# [Records]
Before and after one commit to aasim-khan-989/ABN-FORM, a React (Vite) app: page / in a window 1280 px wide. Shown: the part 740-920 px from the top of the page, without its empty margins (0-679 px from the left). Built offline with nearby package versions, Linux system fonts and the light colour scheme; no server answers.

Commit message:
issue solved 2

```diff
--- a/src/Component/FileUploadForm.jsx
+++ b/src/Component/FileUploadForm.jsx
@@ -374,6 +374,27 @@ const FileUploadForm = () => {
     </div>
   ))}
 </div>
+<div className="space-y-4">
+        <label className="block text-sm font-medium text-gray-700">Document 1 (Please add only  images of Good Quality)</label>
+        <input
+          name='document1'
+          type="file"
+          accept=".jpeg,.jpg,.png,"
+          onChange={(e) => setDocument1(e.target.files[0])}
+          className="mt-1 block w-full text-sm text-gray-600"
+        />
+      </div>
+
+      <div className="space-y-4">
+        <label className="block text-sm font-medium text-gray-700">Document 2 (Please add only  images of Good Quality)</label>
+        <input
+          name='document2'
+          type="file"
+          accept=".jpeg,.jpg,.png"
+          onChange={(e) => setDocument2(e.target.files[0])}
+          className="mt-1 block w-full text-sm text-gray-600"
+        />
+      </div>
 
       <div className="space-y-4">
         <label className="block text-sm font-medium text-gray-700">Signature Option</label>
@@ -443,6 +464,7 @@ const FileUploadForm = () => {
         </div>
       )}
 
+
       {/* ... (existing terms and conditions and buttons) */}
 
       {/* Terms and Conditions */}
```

# [Problem details]
Each line of the material above must be retyped precisely.

# [Solution for this task]
Before and after one commit to aasim-khan-989/ABN-FORM, a React (Vite) app: page / in a window 1280 px wide. Shown: the part 740-920 px from the top of the page, without its empty margins (0-679 px from the left). Built offline with nearby package versions, Linux system fonts and the light colour scheme; no server answers.

Commit message:
issue solved 2

```diff
--- a/src/Component/FileUploadForm.jsx
+++ b/src/Component/FileUploadForm.jsx
@@ -374,6 +374,27 @@ const FileUploadForm = () => {
     </div>
   ))}
 </div>
+<div className="space-y-4">
+        <label className="block text-sm font-medium text-gray-700">Document 1 (Please add only  images of Good Quality)</label>
+        <input
+          name='document1'
+          type="file"
+          accept=".jpeg,.jpg,.png,"
+          onChange={(e) => setDocument1(e.target.files[0])}
+          className="mt-1 block w-full text-sm text-gray-600"
+        />
+      </div>
+
+      <div className="space-y-4">
+        <label className="block text-sm font-medium text-gray-700">Document 2 (Please add only  images of Good Quality)</label>
+        <input
+          name='document2'
+          type="file"
+          accept=".jpeg,.jpg,.png"
+          onChange={(e) => setDocument2(e.target.files[0])}
+          className="mt-1 block w-full text-sm text-gray-600"
+        />
+      </div>
 
       <div className="space-y-4">
         <label className="block text-sm font-medium text-gray-700">Signature Option</label>
@@ -443,6 +464,7 @@ const FileUploadForm = () => {
         </div>
       )}
 
+
       {/* ... (existing terms and conditions and buttons) */}
 
       {/* Terms and Conditions */}
```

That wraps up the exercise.